The second important note is that you only have to wait if you received a discharge in your prior case.  If you did not receive a discharge, you can file immediately.  For example, if you filed a Chapter 13 bankruptcy case, and it was dismissed because you were unable to make payments, you do not have to wait at all to re-file a second case (provided, of course, that you meet other necessary criteria — speak to an attorney about this).
 
The third important note is if your prior case was a Chapter 13 bankruptcy case in which you paid back your unsecured creditors at least 70%, then you do not have to wait at all.
 
The final important note is that the waiting period does not prevent you from filing again; it just prevents you from getting a discharge.  You can still file without waiting — you just do not get the benefit of the discharge.  Why would you do this?   If the sole purpose of re-filing is to stop foreclosure, you probably do not need to wait several years, as you still get the benefit of the bankruptcy stay in a Chapter 13 case as well as the ability to cure arrears with a payment plan.
 
The Waiting Periods Are 2, 4, 6 and 8 Years
 
Two Years
 
If your prior case was a Chapter 13 bankruptcy case and your new case will be Chapter 13, then the waiting period is only two years.
 
Four Years
 
If your prior case was a Chapter 7 bankruptcy case and your new case will be Chapter 13, then the waiting period is four years.
 
Six Years
 
If your prior case was a Chapter 13 bankruptcy case and your new case will be Chapter 7, then the waiting period is six years.
 
Eight Years
 
If your prior case was a Chapter 7 bankruptcy case and your new case will be Chapter 7, then the waiting period is eight years.
 
Important Note for homeowners in foreclosure:  Even if you do not qualify to file again based on the above criteria, you can still file for Chapter 13 if the primary concern is curing mortgage arrears.  In this instance, you will not receive a Chapter 13 discharge, but you will be able to cure all of your mortgage arrears and stop foreclosure.
 
The Above Waiting Periods Can be Tricky, So Get Good Bankruptcy Advice
 
Since the new bankruptcy laws made repeat filings somewhat complicated, it makes sense to meet with an experienced bankruptcy attorney who can give you the appropriate advice about filing a second bankruptcy.
.
These Waiting Periods to Re-File Bankruptcy Apply In Every State
.
A number of my blog readers located outside of New York have asked if these guidelines apply in their home state.  They do.  The waiting periods are the same no matter what state you file in.
 
For more info about repeat filings, see my full-length post that was published in the Suffolk Lawyer —  Consumer Bankruptcy Debtors Face New Limitations for Repeat Filings .  That post also contains info about specific issues concerning multiple filings in Chapter 13 cases.
Print This Post Print This Post
Be Sociable, Share!

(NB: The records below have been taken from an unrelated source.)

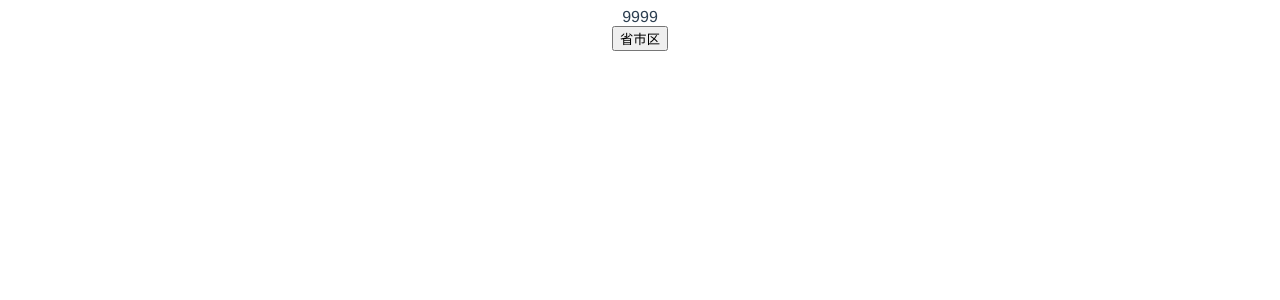
Repository: liushiwei151/myWeb
Page: /mobile
These files come from the project's save history. The page is drawn as it stood at one moment and after the next save; the edit follows.
The browser window is 1280 px wide. The pictures show the whole page.
The project was rebuilt for these pictures with package versions that can differ from the ones it lists, and the page was loaded fresh each time. Also part of the build but not shown: src/views/Home.vue.

Above is the page before, as saved 2020-06-12 13:25:49.

After the next save:
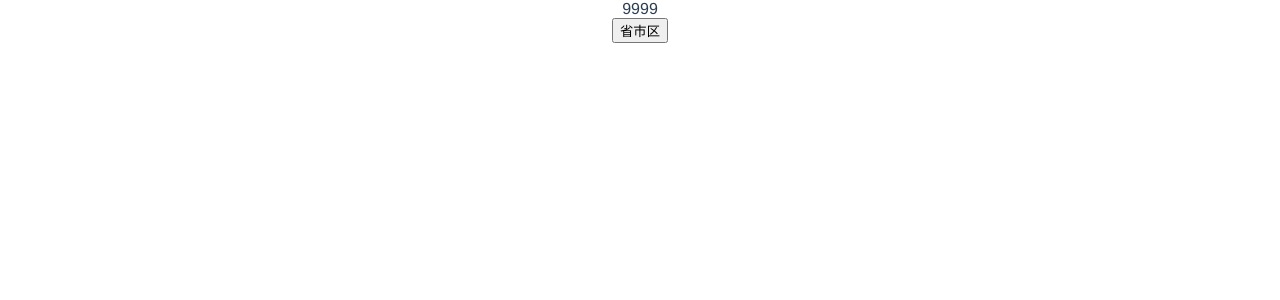
Saved 19 min 25 s later.
--- a/src/Web.vue
+++ b/src/Web.vue
@@ -15,6 +15,11 @@ import headBar from "./components/web/headBar.vue";
 export default class Web extends Vue {}
 </script>
 <style lang="less">
+body {
+  margin: 0;
+  padding: 0;
+  word-break: break-word;
+}
 #web {
   font-family: Avenir, Helvetica, Arial, sans-serif;
   -webkit-font-smoothing: antialiased;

About Us

Craig D. Robins, Esq. is a Long Island bankruptcy lawyer, who is focused primarily on helping individuals and families, find solutions to their debt problems. Read more »

Subscribe

Subsribe via RSS Feed Reader

Contact Us

Craig D. Robins, Esq.
35 Pinelawn Road, Suite 218E, Melville, NY 11747.

Tel : 516 - 496 - 0800

CraigR@Craigrobinslaw.com